"The offshore projects will compete, but it won't necessarily drive Weavers Cove out," said John Meeske, president of Energy Market Decisions Inc., an energy firm in Hopkinton. "It could delay for a few years a land-based terminal, but it doesn't necessarily mean it will not be built, because demand continues to grow."
If Romney grants approval, Northeast Gateway officials say, they could be operating by December 2007. Neptune, proposed by Suez, the conglomerate that owns an Everett LNG facility, plans to go on line in 2009. Construction of an offshore terminal would not result in the closure of the land-based terminal in Everett.
The two offshore LNG ports would act as permanent floating factories. Ships from overseas would dock and regasify supercooled gas on board before pumping it into a pipe system connecting to the mainland. As soon as one of the massive ships -- some almost 2 1/2 football fields in length -- completed its weeklong unloading, another would take its place. Each ship could hold enough super-cooled gas in its tanks and labyrinth of pipes to heat about 30,000 homes for a year.
The only existing offshore LNG port -- in the Gulf of Mexico -- is run by Northeast Gateway's parent company, Excelerate. However, eight other offshore proposals are under review around the nation by the Maritime Administration, and two others in the Gulf of Mexico have been approved.
The governor's final say over offshore LNG lies in the Deepwater Port Act of 1974, which granted refusal rights over proposed offshore oil ports to adjacent coastal states. That law was amended in 2002 to include natural gas.
"The point hasn't been lost on me that a governor cannot stop a proposal like Weavers Cove, which clearly endangers the people he represents, but [the law] allows him to prevent one offshore," said Mayor Edward Lambert of Fall River. "It's incongruous."
The offshore proposals are opposed by fishermen who fear a loss of fishing grounds and others who worry about impacts to the federally endangered right whale and other marine mammals. But they have not generated the same outrage that Weavers Cove or other on-shore sites have.
In fact, state environmental officials have praised the offshore projects' water intake system, which has dramatically reduced the amount of ocean water needed to warm the LNG to about 5 million gallons a day from an originally proposed 54 million gallons.

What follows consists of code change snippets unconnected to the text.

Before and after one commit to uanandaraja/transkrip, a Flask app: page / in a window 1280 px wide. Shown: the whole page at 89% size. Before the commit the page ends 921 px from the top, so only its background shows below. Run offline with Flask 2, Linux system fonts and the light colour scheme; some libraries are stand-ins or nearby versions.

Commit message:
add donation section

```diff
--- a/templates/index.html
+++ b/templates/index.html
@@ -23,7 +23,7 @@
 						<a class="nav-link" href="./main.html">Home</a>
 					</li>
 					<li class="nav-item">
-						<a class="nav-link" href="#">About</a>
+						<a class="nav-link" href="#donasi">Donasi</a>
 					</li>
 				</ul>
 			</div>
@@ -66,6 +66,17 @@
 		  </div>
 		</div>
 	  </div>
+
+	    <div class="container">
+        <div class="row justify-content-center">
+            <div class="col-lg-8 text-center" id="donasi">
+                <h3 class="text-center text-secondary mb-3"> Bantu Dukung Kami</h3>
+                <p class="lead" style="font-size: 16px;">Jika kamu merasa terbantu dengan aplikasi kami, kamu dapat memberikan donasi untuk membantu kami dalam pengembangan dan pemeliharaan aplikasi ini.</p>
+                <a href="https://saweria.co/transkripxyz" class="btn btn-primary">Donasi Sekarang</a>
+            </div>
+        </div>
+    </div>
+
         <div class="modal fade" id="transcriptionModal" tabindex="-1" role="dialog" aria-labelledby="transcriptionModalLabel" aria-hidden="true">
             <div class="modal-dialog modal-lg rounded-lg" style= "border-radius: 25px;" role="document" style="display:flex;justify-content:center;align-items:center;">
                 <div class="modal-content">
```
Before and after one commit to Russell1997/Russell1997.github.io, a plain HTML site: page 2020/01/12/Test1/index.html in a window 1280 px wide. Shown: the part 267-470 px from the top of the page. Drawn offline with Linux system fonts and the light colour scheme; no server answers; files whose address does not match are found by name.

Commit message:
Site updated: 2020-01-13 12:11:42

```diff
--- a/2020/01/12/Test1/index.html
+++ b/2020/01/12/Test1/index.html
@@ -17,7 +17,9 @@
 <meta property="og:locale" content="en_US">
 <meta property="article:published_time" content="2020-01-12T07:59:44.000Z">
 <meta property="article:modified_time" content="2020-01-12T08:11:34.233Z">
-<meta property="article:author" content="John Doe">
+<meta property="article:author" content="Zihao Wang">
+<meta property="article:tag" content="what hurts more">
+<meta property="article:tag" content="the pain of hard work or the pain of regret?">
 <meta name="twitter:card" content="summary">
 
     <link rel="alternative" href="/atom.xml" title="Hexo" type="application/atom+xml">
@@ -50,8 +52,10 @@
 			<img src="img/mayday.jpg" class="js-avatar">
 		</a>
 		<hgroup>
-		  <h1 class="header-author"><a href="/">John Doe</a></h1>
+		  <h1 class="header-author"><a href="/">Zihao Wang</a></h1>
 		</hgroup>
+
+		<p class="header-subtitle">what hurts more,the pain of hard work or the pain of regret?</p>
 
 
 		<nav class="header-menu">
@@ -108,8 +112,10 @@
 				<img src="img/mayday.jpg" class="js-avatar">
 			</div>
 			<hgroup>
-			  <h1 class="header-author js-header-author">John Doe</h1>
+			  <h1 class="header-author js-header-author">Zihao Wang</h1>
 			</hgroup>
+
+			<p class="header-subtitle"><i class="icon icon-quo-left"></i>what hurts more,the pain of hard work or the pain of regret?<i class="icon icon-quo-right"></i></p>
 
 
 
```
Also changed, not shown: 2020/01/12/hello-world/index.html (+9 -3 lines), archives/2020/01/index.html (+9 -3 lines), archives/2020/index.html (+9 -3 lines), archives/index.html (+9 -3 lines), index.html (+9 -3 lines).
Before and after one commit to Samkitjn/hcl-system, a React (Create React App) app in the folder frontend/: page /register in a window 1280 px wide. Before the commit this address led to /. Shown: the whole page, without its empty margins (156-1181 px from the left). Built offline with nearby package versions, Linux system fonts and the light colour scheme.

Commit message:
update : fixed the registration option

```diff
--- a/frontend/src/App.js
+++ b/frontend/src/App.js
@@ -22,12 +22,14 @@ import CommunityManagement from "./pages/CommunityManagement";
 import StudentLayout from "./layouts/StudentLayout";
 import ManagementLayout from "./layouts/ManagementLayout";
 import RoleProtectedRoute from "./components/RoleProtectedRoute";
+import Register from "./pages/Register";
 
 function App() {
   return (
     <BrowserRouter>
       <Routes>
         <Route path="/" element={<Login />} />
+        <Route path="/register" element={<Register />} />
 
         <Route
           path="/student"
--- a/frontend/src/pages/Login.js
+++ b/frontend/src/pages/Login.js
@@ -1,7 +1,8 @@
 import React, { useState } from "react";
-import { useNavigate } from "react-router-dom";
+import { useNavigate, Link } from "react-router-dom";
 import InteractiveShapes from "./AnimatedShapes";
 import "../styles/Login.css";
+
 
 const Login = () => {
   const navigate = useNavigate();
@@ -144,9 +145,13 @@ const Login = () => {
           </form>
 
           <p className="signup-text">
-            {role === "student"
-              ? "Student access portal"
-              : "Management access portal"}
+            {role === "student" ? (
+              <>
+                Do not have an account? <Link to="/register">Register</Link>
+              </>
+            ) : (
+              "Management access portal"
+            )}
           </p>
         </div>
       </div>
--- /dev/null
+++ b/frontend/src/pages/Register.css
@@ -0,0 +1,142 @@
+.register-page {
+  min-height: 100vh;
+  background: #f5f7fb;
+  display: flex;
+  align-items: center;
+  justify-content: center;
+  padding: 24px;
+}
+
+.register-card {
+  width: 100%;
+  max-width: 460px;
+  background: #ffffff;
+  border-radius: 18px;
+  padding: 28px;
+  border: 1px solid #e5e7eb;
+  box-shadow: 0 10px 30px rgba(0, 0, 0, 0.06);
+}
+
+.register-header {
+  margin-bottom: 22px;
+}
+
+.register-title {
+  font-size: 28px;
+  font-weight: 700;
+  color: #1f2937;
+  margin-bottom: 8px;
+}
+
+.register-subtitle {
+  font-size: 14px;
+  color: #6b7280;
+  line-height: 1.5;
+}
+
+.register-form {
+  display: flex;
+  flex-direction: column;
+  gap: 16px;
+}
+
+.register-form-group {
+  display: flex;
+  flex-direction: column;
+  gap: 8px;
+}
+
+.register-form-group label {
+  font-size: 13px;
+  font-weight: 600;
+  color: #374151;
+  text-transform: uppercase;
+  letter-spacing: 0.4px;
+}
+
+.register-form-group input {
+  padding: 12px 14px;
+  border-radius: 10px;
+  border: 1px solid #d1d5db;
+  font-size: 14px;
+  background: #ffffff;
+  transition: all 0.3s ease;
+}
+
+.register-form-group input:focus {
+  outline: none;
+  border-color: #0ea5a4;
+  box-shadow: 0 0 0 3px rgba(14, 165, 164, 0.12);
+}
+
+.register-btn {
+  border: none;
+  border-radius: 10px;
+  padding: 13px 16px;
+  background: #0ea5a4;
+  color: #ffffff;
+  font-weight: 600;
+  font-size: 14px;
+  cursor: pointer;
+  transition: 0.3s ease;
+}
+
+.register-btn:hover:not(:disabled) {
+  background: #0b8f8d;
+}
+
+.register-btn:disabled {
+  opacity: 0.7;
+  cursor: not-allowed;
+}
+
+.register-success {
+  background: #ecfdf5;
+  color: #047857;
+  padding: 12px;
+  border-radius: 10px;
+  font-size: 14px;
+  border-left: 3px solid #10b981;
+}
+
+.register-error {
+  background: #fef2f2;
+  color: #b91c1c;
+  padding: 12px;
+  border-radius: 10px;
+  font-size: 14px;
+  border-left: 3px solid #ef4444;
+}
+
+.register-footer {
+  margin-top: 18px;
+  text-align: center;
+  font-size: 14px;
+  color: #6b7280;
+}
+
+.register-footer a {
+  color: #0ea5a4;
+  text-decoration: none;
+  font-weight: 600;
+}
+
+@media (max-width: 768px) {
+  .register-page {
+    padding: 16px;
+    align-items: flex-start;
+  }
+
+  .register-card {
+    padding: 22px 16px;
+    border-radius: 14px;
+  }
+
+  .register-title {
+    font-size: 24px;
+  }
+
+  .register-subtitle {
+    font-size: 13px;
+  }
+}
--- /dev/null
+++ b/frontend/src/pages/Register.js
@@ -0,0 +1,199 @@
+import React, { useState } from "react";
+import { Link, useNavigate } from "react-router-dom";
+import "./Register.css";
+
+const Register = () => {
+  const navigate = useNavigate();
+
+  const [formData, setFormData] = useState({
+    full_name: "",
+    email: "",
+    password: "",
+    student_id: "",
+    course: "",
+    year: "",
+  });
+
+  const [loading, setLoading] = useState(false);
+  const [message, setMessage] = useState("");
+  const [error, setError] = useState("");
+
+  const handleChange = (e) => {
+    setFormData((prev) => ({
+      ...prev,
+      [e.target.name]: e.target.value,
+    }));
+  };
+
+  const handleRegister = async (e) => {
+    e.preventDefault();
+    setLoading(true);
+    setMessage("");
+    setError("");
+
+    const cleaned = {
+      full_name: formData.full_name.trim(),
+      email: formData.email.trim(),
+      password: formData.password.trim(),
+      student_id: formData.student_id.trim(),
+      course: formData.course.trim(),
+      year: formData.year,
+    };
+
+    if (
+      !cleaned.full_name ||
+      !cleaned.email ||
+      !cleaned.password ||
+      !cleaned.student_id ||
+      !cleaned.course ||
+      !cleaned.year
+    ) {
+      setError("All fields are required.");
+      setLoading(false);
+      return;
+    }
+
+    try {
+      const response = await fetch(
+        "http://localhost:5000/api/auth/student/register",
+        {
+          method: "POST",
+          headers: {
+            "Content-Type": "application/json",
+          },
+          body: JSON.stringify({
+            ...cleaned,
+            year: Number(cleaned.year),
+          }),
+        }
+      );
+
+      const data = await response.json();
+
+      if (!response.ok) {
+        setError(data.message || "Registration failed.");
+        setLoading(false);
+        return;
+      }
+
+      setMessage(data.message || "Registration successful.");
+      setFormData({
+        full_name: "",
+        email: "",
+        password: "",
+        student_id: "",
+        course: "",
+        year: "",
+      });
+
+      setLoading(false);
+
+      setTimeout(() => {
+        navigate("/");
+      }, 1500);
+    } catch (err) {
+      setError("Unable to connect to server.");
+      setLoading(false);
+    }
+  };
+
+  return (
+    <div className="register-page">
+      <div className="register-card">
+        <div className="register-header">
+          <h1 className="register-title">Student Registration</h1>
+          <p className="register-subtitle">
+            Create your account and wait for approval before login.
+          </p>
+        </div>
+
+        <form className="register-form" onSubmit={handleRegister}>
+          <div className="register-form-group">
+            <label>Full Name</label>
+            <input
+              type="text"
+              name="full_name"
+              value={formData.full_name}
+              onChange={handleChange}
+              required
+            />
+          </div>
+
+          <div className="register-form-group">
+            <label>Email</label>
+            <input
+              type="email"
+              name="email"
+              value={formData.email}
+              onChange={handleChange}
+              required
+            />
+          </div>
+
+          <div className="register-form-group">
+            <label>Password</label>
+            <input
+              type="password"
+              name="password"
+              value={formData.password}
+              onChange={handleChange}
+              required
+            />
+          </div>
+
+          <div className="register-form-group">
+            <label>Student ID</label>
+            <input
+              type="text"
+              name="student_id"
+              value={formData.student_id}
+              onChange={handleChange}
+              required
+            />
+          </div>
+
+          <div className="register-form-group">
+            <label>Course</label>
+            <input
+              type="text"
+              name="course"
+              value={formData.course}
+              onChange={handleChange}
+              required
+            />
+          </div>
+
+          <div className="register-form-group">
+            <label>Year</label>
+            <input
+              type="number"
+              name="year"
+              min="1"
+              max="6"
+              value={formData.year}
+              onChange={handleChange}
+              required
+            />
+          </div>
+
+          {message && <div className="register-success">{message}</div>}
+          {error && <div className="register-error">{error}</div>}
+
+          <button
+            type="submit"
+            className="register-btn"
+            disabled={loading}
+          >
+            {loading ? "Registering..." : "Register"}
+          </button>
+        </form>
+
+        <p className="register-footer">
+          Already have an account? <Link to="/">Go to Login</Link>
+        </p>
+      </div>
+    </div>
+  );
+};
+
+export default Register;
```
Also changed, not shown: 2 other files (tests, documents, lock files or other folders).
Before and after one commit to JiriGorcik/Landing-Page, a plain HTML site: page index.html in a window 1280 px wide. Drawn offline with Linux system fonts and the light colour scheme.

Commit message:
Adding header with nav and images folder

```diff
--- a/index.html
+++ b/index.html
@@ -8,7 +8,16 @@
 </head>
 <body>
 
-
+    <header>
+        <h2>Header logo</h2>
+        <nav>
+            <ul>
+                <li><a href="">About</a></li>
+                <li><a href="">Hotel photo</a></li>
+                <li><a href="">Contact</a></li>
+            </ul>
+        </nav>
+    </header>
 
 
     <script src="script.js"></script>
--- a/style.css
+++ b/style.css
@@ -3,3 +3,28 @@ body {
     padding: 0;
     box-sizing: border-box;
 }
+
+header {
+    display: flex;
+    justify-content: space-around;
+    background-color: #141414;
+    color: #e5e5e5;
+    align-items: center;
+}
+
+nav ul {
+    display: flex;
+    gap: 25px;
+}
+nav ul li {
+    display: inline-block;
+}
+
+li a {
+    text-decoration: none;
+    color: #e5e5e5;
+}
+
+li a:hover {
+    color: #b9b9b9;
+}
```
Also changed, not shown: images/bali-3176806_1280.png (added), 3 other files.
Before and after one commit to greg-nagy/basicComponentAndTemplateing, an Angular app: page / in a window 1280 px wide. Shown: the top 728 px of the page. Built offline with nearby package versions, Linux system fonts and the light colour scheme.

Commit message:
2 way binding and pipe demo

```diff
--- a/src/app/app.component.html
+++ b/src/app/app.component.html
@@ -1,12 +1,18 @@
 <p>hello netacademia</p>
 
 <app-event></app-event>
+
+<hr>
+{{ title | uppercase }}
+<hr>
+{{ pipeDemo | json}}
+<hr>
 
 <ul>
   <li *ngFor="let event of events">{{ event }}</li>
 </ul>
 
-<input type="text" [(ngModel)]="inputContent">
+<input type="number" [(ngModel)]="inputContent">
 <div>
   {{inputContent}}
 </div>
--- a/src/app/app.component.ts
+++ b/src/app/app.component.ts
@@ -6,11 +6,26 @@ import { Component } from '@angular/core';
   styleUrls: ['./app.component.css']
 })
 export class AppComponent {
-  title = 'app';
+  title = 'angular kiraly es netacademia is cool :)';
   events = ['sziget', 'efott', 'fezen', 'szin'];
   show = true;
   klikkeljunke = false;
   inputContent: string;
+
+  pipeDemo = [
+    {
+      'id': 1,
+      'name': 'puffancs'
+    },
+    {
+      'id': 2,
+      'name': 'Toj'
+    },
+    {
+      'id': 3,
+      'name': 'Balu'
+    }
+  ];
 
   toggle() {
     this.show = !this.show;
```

The projects could exclude fishermen from about 7 square miles of fishing grounds, but federal officials say they are researching whether boats could steam through the closed zone to other fishing areas.
Beth Daley can be reached by e-mail at email@example.com.